Justice Center applauds Gov. Perdue's veto of anti-community college bill
Legislation would have limited access to badly-needed federal loans for North Carolina's students and workers in need of retraining
RALEIGH (April 13) -- In a move experts called necessary for students and workers, Gov. Beverly Perdue vetoed House Bill 7. The bill would have limited students' options in attending community college by eliminating a requirement for schools to make federal loans available to their students.
Observers hailed Gov. Perdue's veto as necessary to protect workers, students, and North Carolina's economic future.
"North Carolina’s community college system prepares students young and old to contribute to the state’s economy," said Alexandra Forter Sirota, director of the NC Budget & Tax Center. "Access to the federal loan program is a critical tool that makes a community college education affordable."

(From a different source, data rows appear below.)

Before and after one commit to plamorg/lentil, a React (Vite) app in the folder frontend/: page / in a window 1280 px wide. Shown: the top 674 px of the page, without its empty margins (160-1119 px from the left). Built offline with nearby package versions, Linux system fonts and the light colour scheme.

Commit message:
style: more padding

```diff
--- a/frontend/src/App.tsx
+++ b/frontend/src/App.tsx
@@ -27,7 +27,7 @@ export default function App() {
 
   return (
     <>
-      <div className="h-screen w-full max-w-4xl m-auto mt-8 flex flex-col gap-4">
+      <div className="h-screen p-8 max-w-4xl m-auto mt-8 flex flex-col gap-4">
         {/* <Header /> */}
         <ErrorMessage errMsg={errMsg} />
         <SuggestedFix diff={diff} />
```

Community colleges have played a particularly important role as North Carolina’s economy has transformed, Sirota said. As demand for more skills and education are required for living wage jobs, access to an affordable education at community colleges will be increasingly important. Tuition has increased more than 17 percent since 2005 at North Carolina's community colleges.

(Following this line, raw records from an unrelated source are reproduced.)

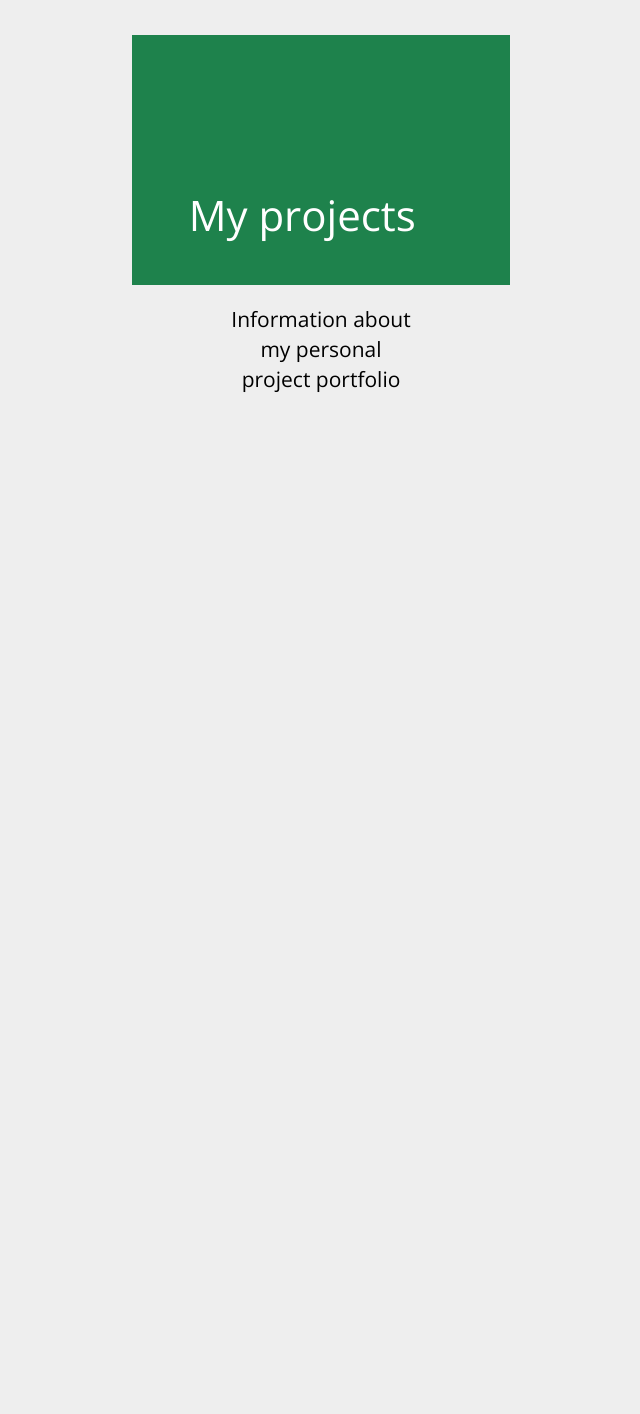
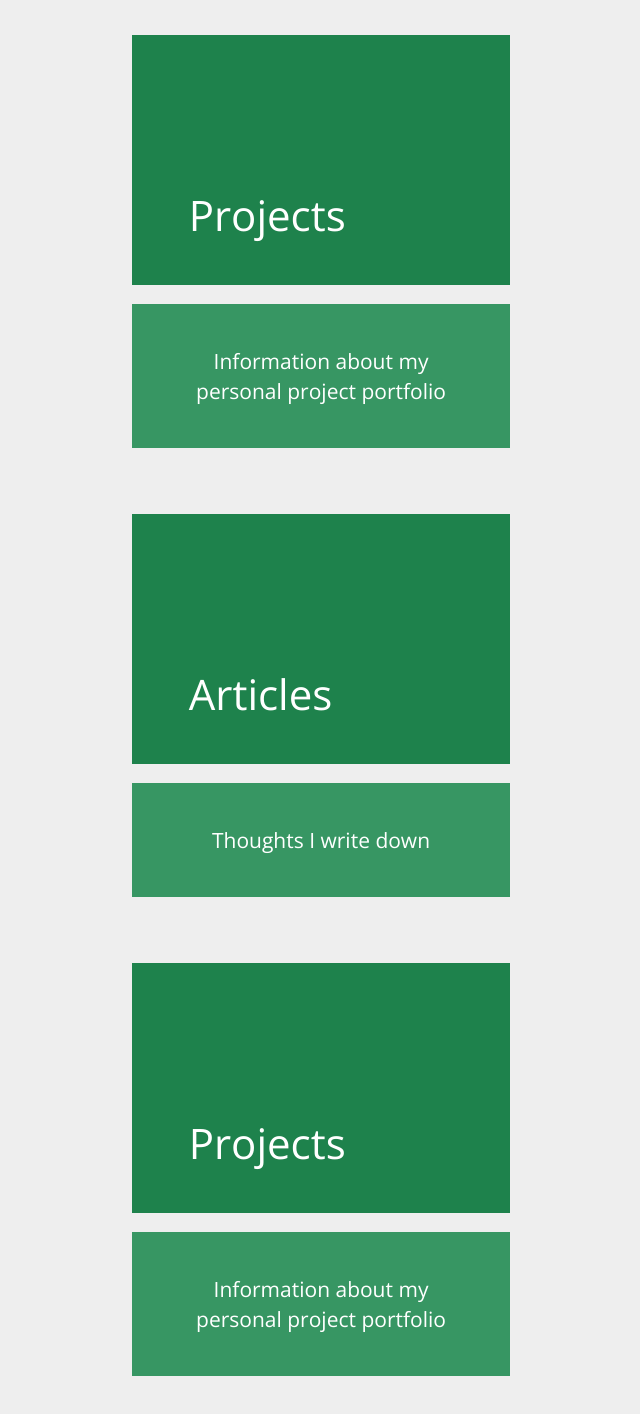
Before and after one commit to purrcat259/digitalcat, a Flask app: page / in a window 1280 px wide. Shown: the part 525-1939 px from the top of the page, without its empty margins (319-959 px from the left). Before the commit the page ends 917 px from the top, so only its background shows below. Run offline with Flask 2, Linux system fonts and the light colour scheme; some libraries are stand-ins or nearby versions.

Commit message:
Added articles row and fixed CSS

```diff
--- a/static/main.css
+++ b/static/main.css
@@ -98,8 +98,8 @@ a:active {
 
 .box {
   background-color: #1E824C;
+  height: 250px;
   margin-bottom: 5%;
-  height: 250px;
 }
 
 .box-text {
@@ -112,11 +112,12 @@ a:active {
 }
 
 .box-explanation {
+	color: white;
+	background-color: #379663;
   position: relative;
-  left: 25%;
   text-align: center;
   font-size: 150%;
-  width: 50%;
+  padding: 2em;
 }
 
 .collection-box {
--- a/templates/index.html
+++ b/templates/index.html
@@ -41,41 +41,51 @@
         <div class="col-md-4">
             <div class="box">
                 <a href="{{ url_for('projects') }}">
-                    <p class="box-text hvr-float">My projects</p>
+                    <p class="box-text hvr-float">Projects</p>
                 </a>
             </div>
-            <p class="box-explanation">
-                Information about my personal project portfolio
-            </p>
+                <p class="box-explanation">
+                    Information about my personal project portfolio
+                </p>
         </div>
         <!-- Spacer -->
         <div class="col-md-4"></div>
     </div>
-    <div class="row">
-        <!--
-        <div class="col-md-2"></div>
+    <!-- Articles Row -->
+    <div class="row padded-row">
+        <!-- Spacer -->
+        <div class="col-md-4"></div>
+        <!-- Box -->
+        <div class="col-md-4">
+            <div class="box">
+                <a href="{{ url_for('articles') }}">
+                    <p class="box-text hvr-float">Articles</p>
+                </a>
+            </div>
+                <p class="box-explanation">
+                    Thoughts I write down
+                </p>
+        </div>
+        <!-- Spacer -->
+        <div class="col-md-4"></div>
+    </div>
+    <!-- Projects Row -->
+    <div class="row padded-row">
+        <!-- Spacer -->
+        <div class="col-md-4"></div>
+        <!-- Box -->
         <div class="col-md-4">
             <div class="box">
                 <a href="{{ url_for('projects') }}">
                     <p class="box-text hvr-float">Projects</p>
                 </a>
             </div>
-            <p class="box-explanation">
-                Information and updates about my current ongoing personal projects.
-            </p>
+                <p class="box-explanation">
+                    Information about my personal project portfolio
+                </p>
         </div>
-        <div class="col-md-4">
-            <div class="box">
-                <a href="{{ url_for('articles') }}">
-                    <p class="box-text hvr-float">Articles</p>
-                </a>
-            </div>
-            <p class="box-explanation">
-                Thoughts I write down. Could be opinion, observations or a summary of an experience/project.
-            </p>
-        </div>
-        <div class="col-md-2"></div>
-        -->
+        <!-- Spacer -->
+        <div class="col-md-4"></div>
     </div>
 </div>
 {% endblock %}
```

"Unfortunately, North Carolina’s community colleges have become more expensive just as workers need them most," Sirota said. "Federal loans are a crucial support for students, and Gov. Perdue's decision will help those students improve North Carolina's future."

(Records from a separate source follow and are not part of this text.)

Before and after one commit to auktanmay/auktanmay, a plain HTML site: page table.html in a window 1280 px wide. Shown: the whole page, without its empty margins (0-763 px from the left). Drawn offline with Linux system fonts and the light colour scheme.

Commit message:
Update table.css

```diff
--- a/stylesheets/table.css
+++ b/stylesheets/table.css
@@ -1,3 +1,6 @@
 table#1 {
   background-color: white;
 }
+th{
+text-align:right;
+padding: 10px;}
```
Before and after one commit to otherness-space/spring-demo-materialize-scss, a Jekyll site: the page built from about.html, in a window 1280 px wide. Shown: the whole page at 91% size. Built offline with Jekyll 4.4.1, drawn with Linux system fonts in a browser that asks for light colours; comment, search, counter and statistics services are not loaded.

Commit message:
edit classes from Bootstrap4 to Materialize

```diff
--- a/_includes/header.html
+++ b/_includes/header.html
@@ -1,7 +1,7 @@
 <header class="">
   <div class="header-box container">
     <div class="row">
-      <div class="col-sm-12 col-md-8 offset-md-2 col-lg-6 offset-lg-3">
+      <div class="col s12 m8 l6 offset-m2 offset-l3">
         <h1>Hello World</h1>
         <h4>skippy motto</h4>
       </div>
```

For more information, contact: Alexandra Forter Sirota, firstname.lastname@example.org, (919) 861-1468; or (919) 801-0465; Jeff Shaw, Director of Communications, NC Justice Center, email@example.com, (919) 863-2402 (office) (503) 551.3615 (mobile).